As is evident from the paragraph extracted above if the Court is satisfied that a prima facie case is made out for proceeding further then a charge has to be framed. Per contra, if the evidence which the prosecution proposes to produce to prove the guilt of the accused, even if fully accepted before it is challenged by the cross-examination or rebutted by the defence evidence, if any, cannot show that accused committed the particular offence then the charge can be quashed.
From the decisions referred to in the same paragraph and the decisions already referred to above there was no bar to consider the material on record in the case on hand, which was collected during the course of investigation and produced before the court and particularly in view of the directions given earlier by the High Court.
In this view, the High Court looking to the material and documents that were made available at the stage of framing charges on their face value in the light of the directions given earlier in Criminal Revision No. 337/97 and bearing in mind the position in law concluded that charges could not be framed against the respondent, consequently, set aside the order of trial court and discharged the respondent.

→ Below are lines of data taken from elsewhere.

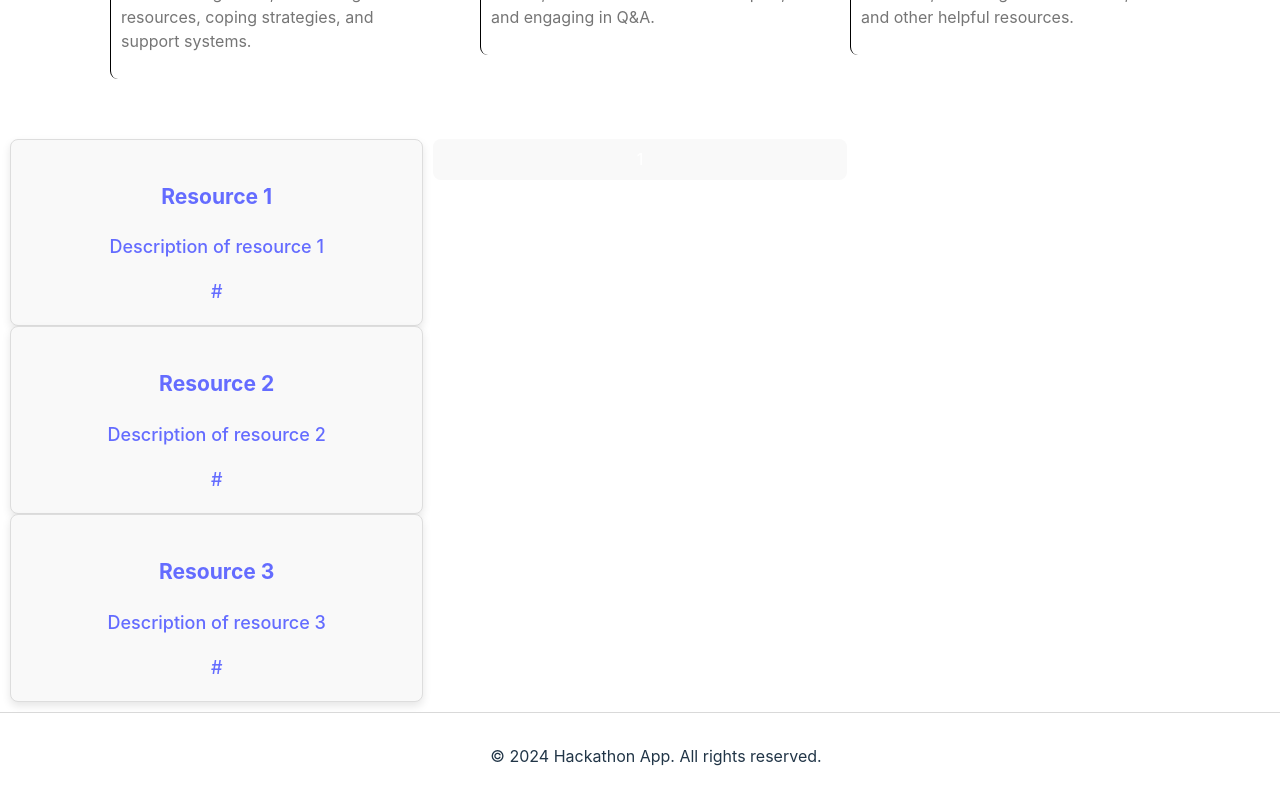
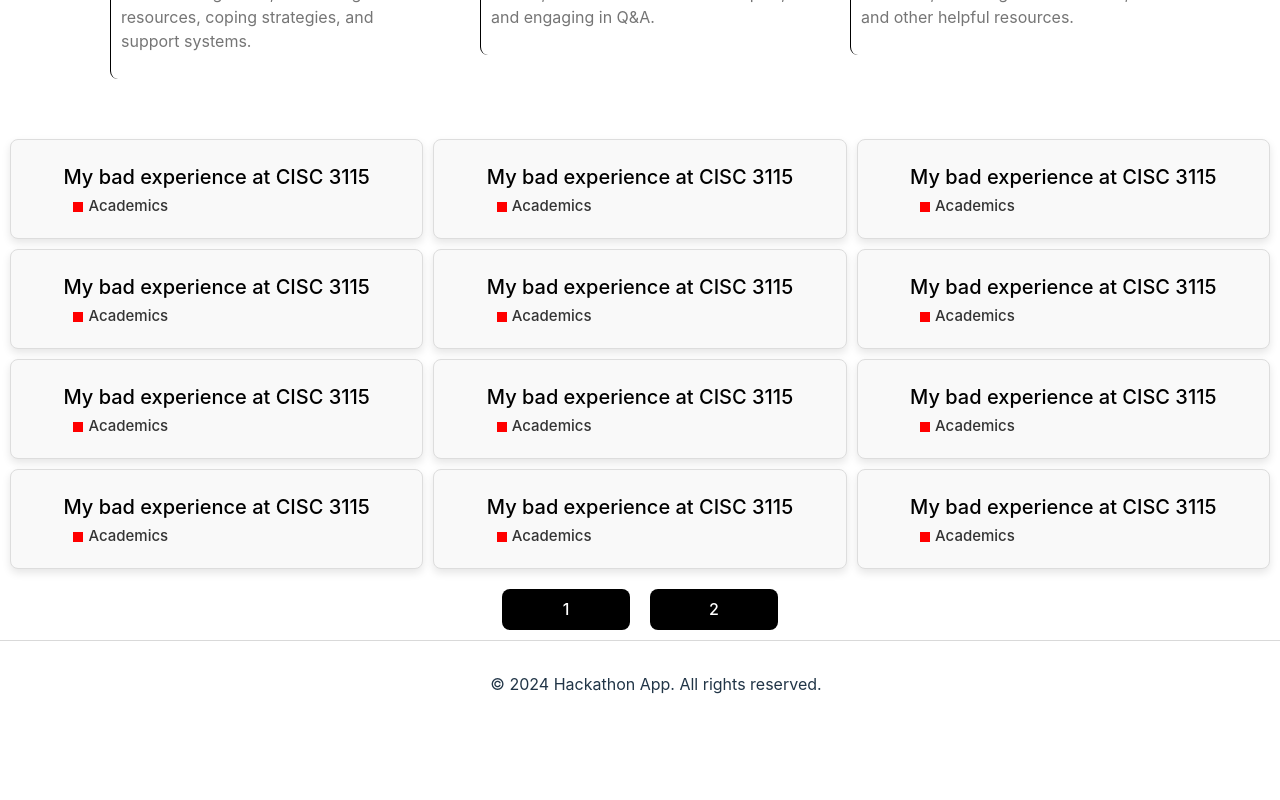
Before and after one commit to Buringskul/CTP-Hackathon, a React (Vite) app in the folder frontend/: page /postlogin in a window 1280 px wide. Shown: the part 740-1540 px from the top of the page. After the commit the page ends 1468 px from the top, so only its background shows below. Built offline with nearby package versions, Linux system fonts and the light colour scheme.

Commit message:
submission snippet creation

```diff
--- a/frontend/src/components/SubmissionSnippets.jsx
+++ b/frontend/src/components/SubmissionSnippets.jsx
@@ -3,11 +3,34 @@ import '../styles/SubmissionSnippets.css';
 
 function SubmissionSnippets() {
     const Submissions = [
-        { user: 'Resource 1', title: 'Description of resource 1', category: '#', likes: '' },
-        { user: 'Resource 2', title: 'Description of resource 2', category: '#', likes: '' },
-        { user: 'Resource 3', title: 'Description of resource 3', category: '#', likes: '' },
-        // Add more resources as needed
+        { user: 'Resource 1', title: 'My bad experience at CISC 3115', category: 'Academics', likes: '' },
+        { user: 'Resource 1', title: 'My bad experience at CISC 3115', category: 'Academics', likes: '' },
+        { user: 'Resource 1', title: 'My bad experience at CISC 3115', category: 'Academics', likes: '' },
+        { user: 'Resource 1', title: 'My bad experience at CISC 3115', category: 'Academics', likes: '' },
+        { user: 'Resource 1', title: 'My bad experience at CISC 3115', category: 'Academics', likes: '' },
+        { user: 'Resource 1', title: 'My bad experience at CISC 3115', category: 'Academics', likes: '' },
+        { user: 'Resource 1', title: 'My bad experience at CISC 3115', category: 'Academics', likes: '' },
+        { user: 'Resource 1', title: 'My bad experience at CISC 3115', category: 'Academics', likes: '' },
+        { user: 'Resource 1', title: 'My bad experience at CISC 3115', category: 'Academics', likes: '' },
+        { user: 'Resource 1', title: 'My bad experience at CISC 3115', category: 'Academics', likes: '' },
+        { user: 'Resource 1', title: 'My bad experience at CISC 3115', category: 'Academics', likes: '' },
+        { user: 'Resource 1', title: 'My bad experience at CISC 3115', category: 'Academics', likes: '' },
+        { user: 'Resource 1', title: 'My bad experience at CISC 3115', category: 'Academics', likes: '' },
+        { user: 'Resource 1', title: 'My bad experience at CISC 3115', category: 'Academics', likes: '' },
+        { user: 'Resource 1', title: 'My bad experience at CISC 3115', category: 'Academics', likes: '' },
+        { user: 'Resource 1', title: 'My bad experience at CISC 3115', category: 'Academics', likes: '' },
+        { user: 'Resource 1', title: 'My bad experience at CISC 3115', category: 'Academics', likes: '' },
+        { user: 'Resource 1', title: 'My bad experience at CISC 3115', category: 'Academics', likes: '' },
     ];
+
+    const categoryColors = {
+        'Academics': 'red',
+        'Environment Awareness': 'green',
+        'Mental Health': 'blue',
+        'Safety': 'orange',
+        'Questions': 'purple',
+        'CUNY Resources': 'teal'
+    };
 
     const submissionsPerPage = 12;
     const [currentPage, setCurrentPage] = useState(1);
@@ -26,10 +49,9 @@ function SubmissionSnippets() {
                 {currentSubmissions.map((submission, index) => (
                     <div key={index} className="submission-item">
                         <a>
-                            <h3 className="submission-user">{submission.user}</h3>
                             <p className="submission-title">{submission.title}</p>
+                            <div className="color-box" style={{ backgroundColor: categoryColors[submission.category] }}></div>
                             <span className="submission-category">{submission.category}</span>
-                            <span className="submission-likes">{submission.likes}</span>
                         </a>
                     </div>
                 ))}
--- a/frontend/src/styles/SubmissionSnippets.css
+++ b/frontend/src/styles/SubmissionSnippets.css
@@ -1,7 +1,6 @@
 .submission-item{
     background-color: #f9f9f9; /* Background color for grid items */
     border: 1px solid #ddd; /* Border around grid items */
-    padding: 20px; /* Padding inside each grid item */
     display: flex;
     align-items: center;
     justify-content: center;
@@ -10,18 +9,60 @@
     color: #333;
     border-radius: 8px; /* Optional: rounded corners */
     box-shadow: 0 4px 8px rgba(0, 0, 0, 0.1); /* Optional: subtle shadow */
-    transition: background-color 0.3s ease; /* Optional: transition effect on hover */
+    transition: background-color 0.3s ease;
+}
+
+.submission-list{
+    display: grid;
+    grid-template-columns: repeat(3, 1fr); /* 3 columns, each taking up equal space */
+    grid-auto-rows: minmax(100px, auto); /* Minimum row height of 100px, adjust as needed */
+    gap: 10px; /* Space between items, adjust as needed */
+    padding: 10px;
 }
 
 .submission-item:hover{
     cursor: pointer;
-    background-color: #e2e2e2;
 }
 
-.submission-snippets{
-    display: grid;
-    grid-template-columns: repeat(3, 1fr); /* 3 columns of equal width */
-    grid-auto-rows: minmax(100px, auto); /* Minimum row height of 100px */
-    gap: 10px; /* Space between grid items */
-    padding: 10px; /* Padding around the grid container */
+.submission-title{
+    color: black;
+    font-size: 20px;
+    margin:0;
+    white-space: nowrap;           /* Prevents the text from wrapping to the next line */
+    overflow: hidden;              /* Hides the overflowing content */
+    text-overflow: ellipsis;       /* Adds "..." at the end of the text */
+    max-width: 30vw;
 }
+
+.color-box{
+    float: left;
+    position: relative;
+    left:10px;
+    top:10px;
+    height:10px;
+    width:10px;
+}
+
+.submission-category{
+    font-size: 15px;
+    color:#333;
+    float:left;
+    position: relative;
+    left: 15px;
+    top:3px;
+}
+
+.pagination-button{
+    width:10vw;
+    background-color: black;
+    margin:10px;
+}
+
+@media (max-width: 600px){
+    .submission-list{
+        grid-template-columns: repeat(2, 1fr);
+    }
+    .submission-title{
+        max-width: 45vw;
+    }
+  }
```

On the facts and in the circumstances of the case and having regard to the legal position stated above, we see no good reason or valid ground to upset the impugned order.
Hence the petition is dismissed. No costs.